Define the circuit that updates the position register to be the child node of the current position.

shift_left :: [DirectionRegister] -> Circ () Source #

Shift every qubit in a register to the left by one.

shift_right :: [DirectionRegister] -> Circ () Source #

Shift every qubit in a register to the right by one.

# Possible main functions

The following functions define various main functions that can be called from an overall main function to display various parts of the overall Boolean Formula Algorithm. The Boolean Formula Algorithm is split into 13 sub-algorithms, each of which can be displayed separately, or in various combinations.

Displays the overall Boolean Formula circuit for a given oracle description.

Display just 1 time-step of the given oracle, i.e., one iteration of the u from exp_u, with no controls.

Display just 1 time-step of the walk algorithm for the given oracle, i.e., one iteration of walk, with no controls.

Display just 1 time-step of the diffuse algorithm for the given oracle, i.e., one iteration of diffuse, with no controls.

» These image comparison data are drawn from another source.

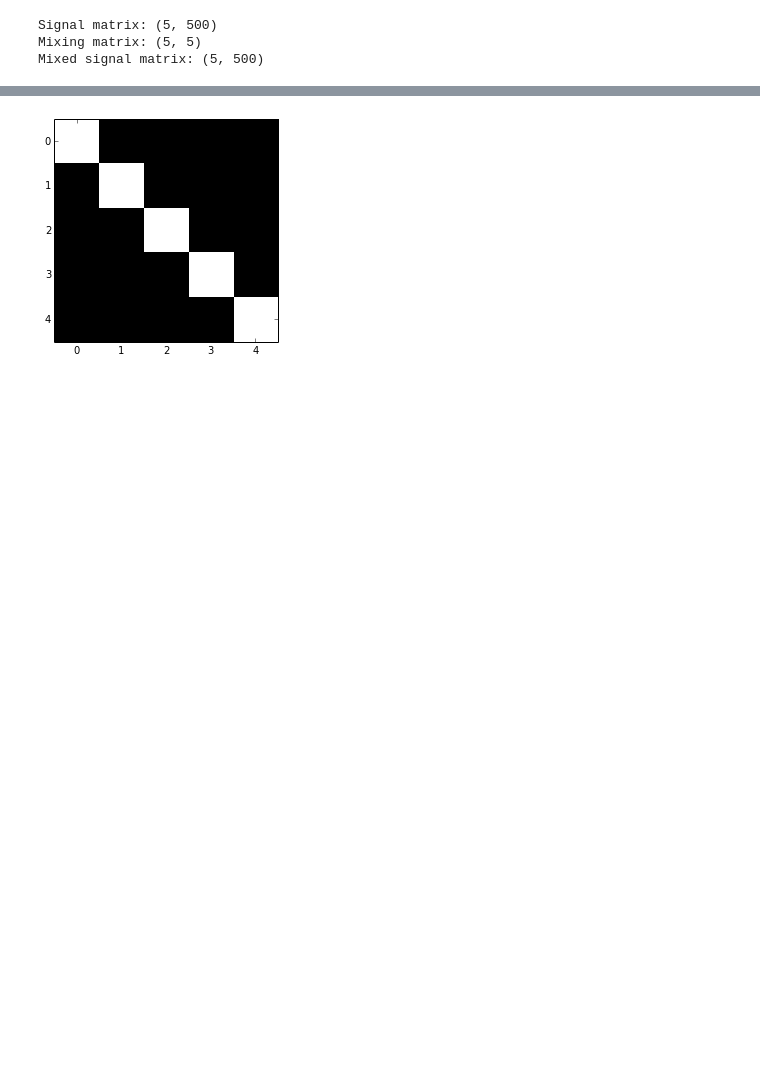
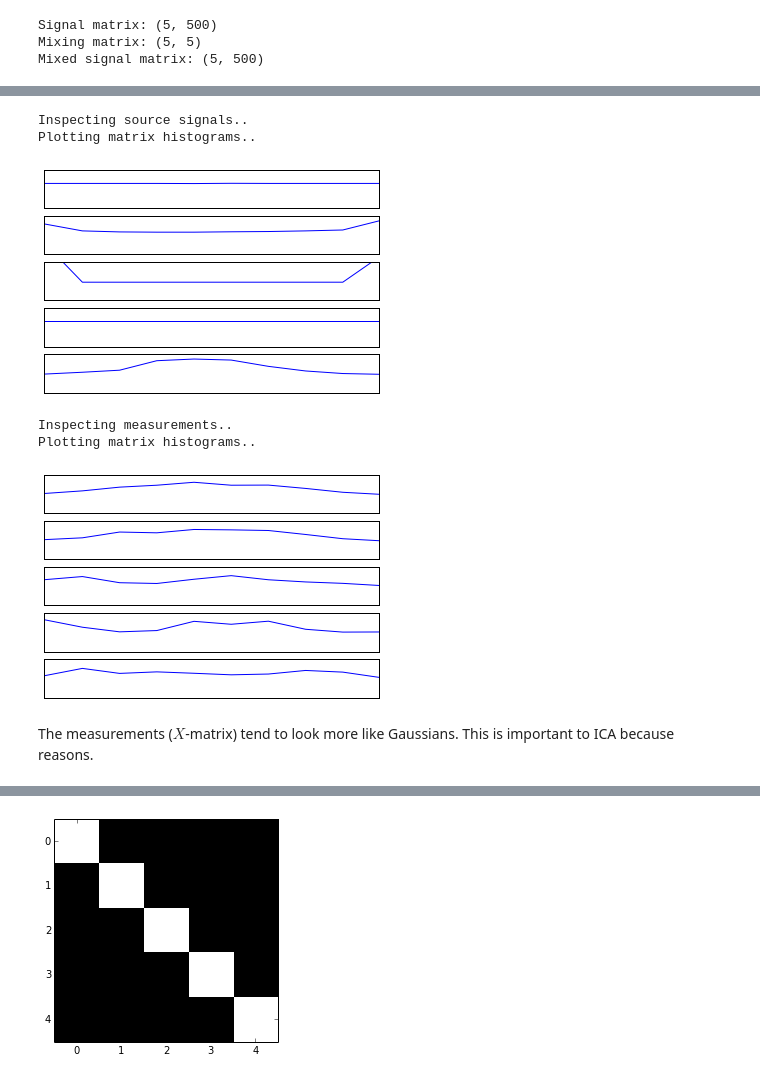
Before and after one commit to sagieske/ml2, a Jupyter notebook: lab1.ipynb, the cells around one changed output, grey strips where cells are left out. Cells and saved outputs as stored; diff of their text form; code cells hidden in the pictures; blank space fills up the shorter version.

Commit message:
plot_histograms function, needs answer to Gaussian q

```diff
--- a/lab1.ipynb
+++ b/lab1.ipynb
@@ -116 +122,41 @@ Mixed signal matrix: (5, 500)
+# %%
+def plot_histograms(X):
+    """Plots a histogram for every signal in X
+
+    Parameters:
+        X -- A data-matrix of signals
+    """
+    #Retrieve the number of rows
+    number_rows = np.shape(X)[0]
+    plot_count = 0
+    print "Plotting matrix histograms.."
+    for row in X:
+        #Counter for subplot functionality
+        plot_count += 1
+        #Get histogram of current row
+        row_histogram = np.histogram(row)
+        #Create subplot
+        ax = plt.subplot(number_rows, 1, plot_count)
+        #Plot current row
+        plt.plot(row_histogram[0])
+        #Remove x and y interval labels
+        ax.set_xticks([])
+        ax.set_yticks([])
+        #Set value interval
+        ax.set_ylim([-150,150])
+    plt.show()
+
+print "Inspecting source signals.."
+plot_histograms(S)
+print "Inspecting measurements.."
+plot_histograms(X)
+# %% [output]
+Inspecting source signals..
+Plotting matrix histograms..
+[figure, added]
+Inspecting measurements..
+Plotting matrix histograms..
+[figure, added]
+# %% [markdown]
+The measurements ($X$-matrix) tend to look more like Gaussians. This is important to ICA because reasons.
 # %% [markdown]
```
Also changed, not shown: parts of 2 cells of this notebook.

Display just 1 time-step of the oracle algorithm for the given oracle, i.e., one iteration of oracle, with no controls.

Display just 1 time-step of the undo_oracle algorithm for the given oracle, i.e., one iteration of undo_oracle, with no controls.

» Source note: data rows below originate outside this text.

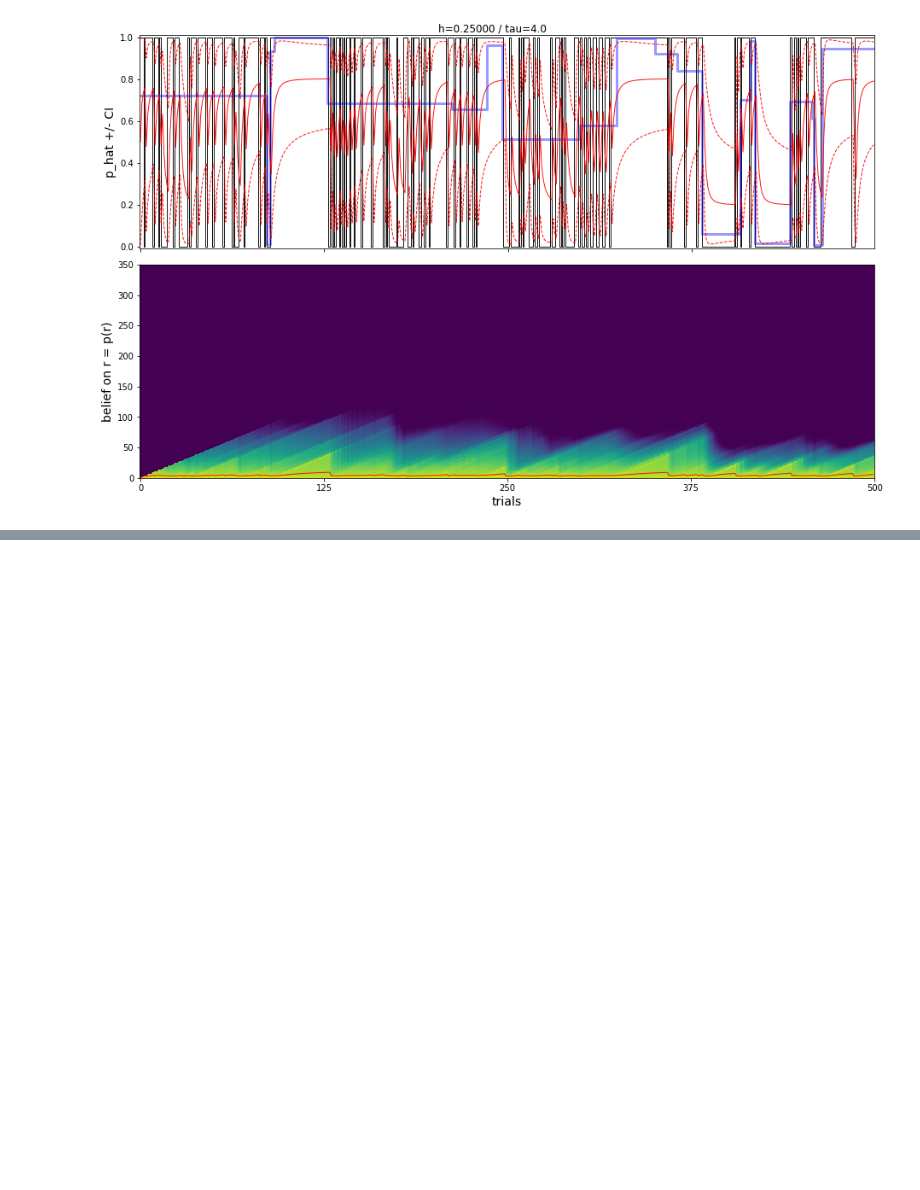
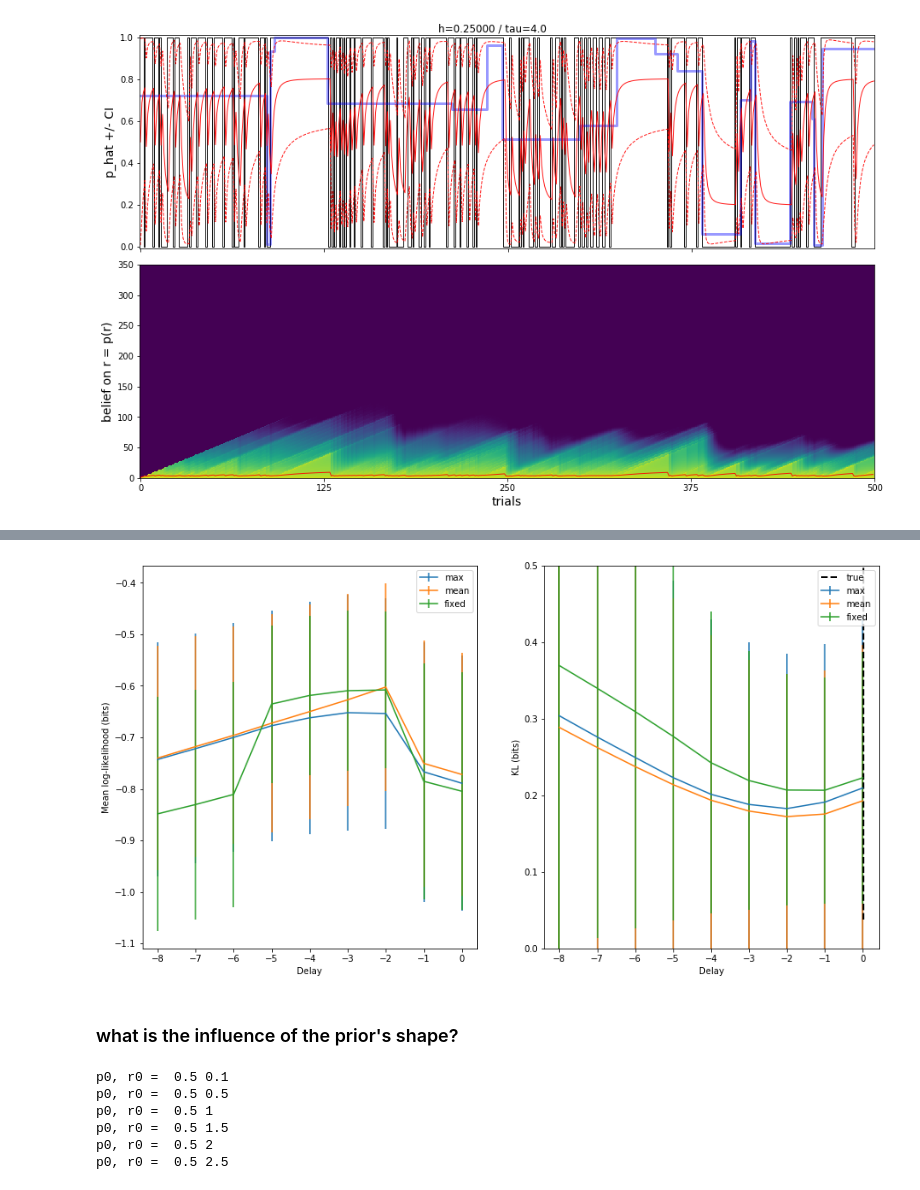
Before and after one commit to laurentperrinet/bayesianchangepoint, a Jupyter notebook: notebooks/C_test_hazardrate.ipynb, the cells around one changed output, grey strips where cells are left out. Drawn from its saved outputs; the diff is of its cells as text; code cells hidden in the pictures; blank space fills up the shorter version.

```diff
--- a/notebooks/C_test_hazardrate.ipynb
+++ b/notebooks/C_test_hazardrate.ipynb
@@ -67,35 +183,55 @@ for h_ in hs:
+# %%
+fig, axs = plt.subplots(1, 2, figsize=(15, 8))
+for i_mode, mode in enumerate(modes):
+    axs[0].errorbar(delays, np.nanmean(score[i_mode, ...], axis=1), yerr=np.std(score[i_mode, ...], axis=1), label=mode)
+
+# axs[0].set_ylim(0, .5)
+axs[0].set_xlabel('Delay')
+axs[0].set_ylabel('Mean log-likelihood (bits)')
+axs[0].legend()
+
+for i_mode, mode in enumerate(modes):
+    axs[1].errorbar(delays, np.nanmean(KL[i_mode, ...], axis=1), yerr=np.std(KL[i_mode, ...], axis=1), label=mode)
+axs[1].vlines(h, ymin=np.nanmin(np.nanmean(KL, axis=(0))), ymax=np.nanmax(np.nanmean(KL, axis=(0))),
+          linestyle='--', lw=2, label='true')
+
+axs[1].set_xlabel('Delay')
+axs[1].set_ylim(0, .5)
+axs[1].set_ylabel('KL (bits)')
+axs[1].legend();
+plt.show()
+# %% [output]
+[figure, added]
+# %% [markdown]
+### what is the influence of the prior's shape?
 # %%
-N_blocks = 100 # number of blocks we use in our evaluation
-#N_blocks = 20 # number of blocks we use in our evaluation
-
-N_trials = 2000
-#N_trials = 200
-tau = 40 #N_trials/5.
-h = 1./tau
-
-modes = ['expectation', 'max', 'mean', 'hindsight', 'fixed', 'fixed-exp']
-
-border = 2*tau # N_trials//10
+r0s = [0.1, 0.5, 1, 1.5, 2, 2.5]
+N_scan = len(r0s)
 
 (trials, p) = bcp.switching_binomial_motion(N_trials=N_trials, N_blocks=N_blocks, tau=tau, seed=seed, Jeffreys=Jeffreys)
 
-N_scan = 15 # number of h values we test
 hs = h*np.logspace(-2, 1, N_scan)
 score = np.zeros((len(modes), N_scan, N_blocks))
 KL = np.zeros((len(modes), N_scan, N_blocks))
-for i_block in range(N_blocks):
-    o = p[:, i_block, 0] # observations
-    for i_scan, h_ in enumerate(hs):
-        p_bar, r, beliefs = bcp.inference(o, h=h_, p0=p0, r0=r0)
+for i_r0, r0 in enumerate(r0s):
+    print('p0, r0 = ', p0, r0)
+    for i_block in range(N_blocks):
+        o = p[:, i_block, 0] # observations
+        p_bar, r, beliefs = bcp.inference(o, h=h, p0=p0, r0=r0)
         for i_mode, mode_ in enumerate(modes):
             if mode_=='fixed':
                 p_hat, r_hat = bcp.readout(p_bar, r, beliefs, mode=mode_, fixed_window_size=int(1/h_))
             else:
                 p_hat, r_hat = bcp.readout(p_bar, r, beliefs, mode=mode_, p0=p0)
-            #score[i_mode, i_scan, i_block] = np.sum(np.abs(p_hat - p[:, i_block, 0]))
-            score[i_mode, i_scan, i_block] = np.mean(np.log2(bcp.likelihood(o[(border+1):], p_hat[border:-1], r_hat[border:-1])))
-            #score[i_mode, i_scan, i_block] = np.log2(np.mean(bcp.likelihood(o[(border+1):], p_hat[border:-1], r_hat[border:-1])))
             KL_ = p_hat * np.log2(p_hat) - p_hat * np.log2(p[:, i_block, 1])
             KL_ += (1-p_hat) * np.log2(1-p_hat) - (1-p_hat) * np.log2(1-p[:, i_block, 1])
-            KL[i_mode, i_scan, i_block] = np.mean(KL_)
+            KL[i_mode, i_r0, i_block] = np.mean(KL_)
+            score[i_mode, i_r0, i_block] = np.mean(np.log2(bcp.likelihood(o[(border+1):], p_hat[border:-1], r_hat[border:-1])))
+# %% [output]
+p0, r0 =  0.5 0.1
+p0, r0 =  0.5 0.5
+p0, r0 =  0.5 1
+p0, r0 =  0.5 1.5
+p0, r0 =  0.5 2
+p0, r0 =  0.5 2.5
 # %%
```
Also changed, not shown: parts of 26 cells of this notebook, 1 other file.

Display the circuit for the Hex algorithm, for the given oracle, i.e., one iteration of hex_oracle, with no controls.

Display the circuit for the Checkwin_red algorithm, for the given oracle, i.e., one iteration of checkwin_red_circuit, with no controls.

# Running the Boolean Formula Algorithm

The following functions define the way that the Boolean Formula Algorithm would be run, if we had access to a quantum computer. Indeed, the functions here interface with the QuantumSimulation quantum simulator so that they can be built.

Approximation of how the algorithm would be run if we had a quantum computer: uses QuantumSimulation run_generic_io function. The output of the algorithm will be all False only in the instance that the Blue player wins the game.

Display the result of main_bf, i.e., either "Red Wins", or "Blue Wins" is the output.

Run whoWins for the given oracle, and its "initial" board.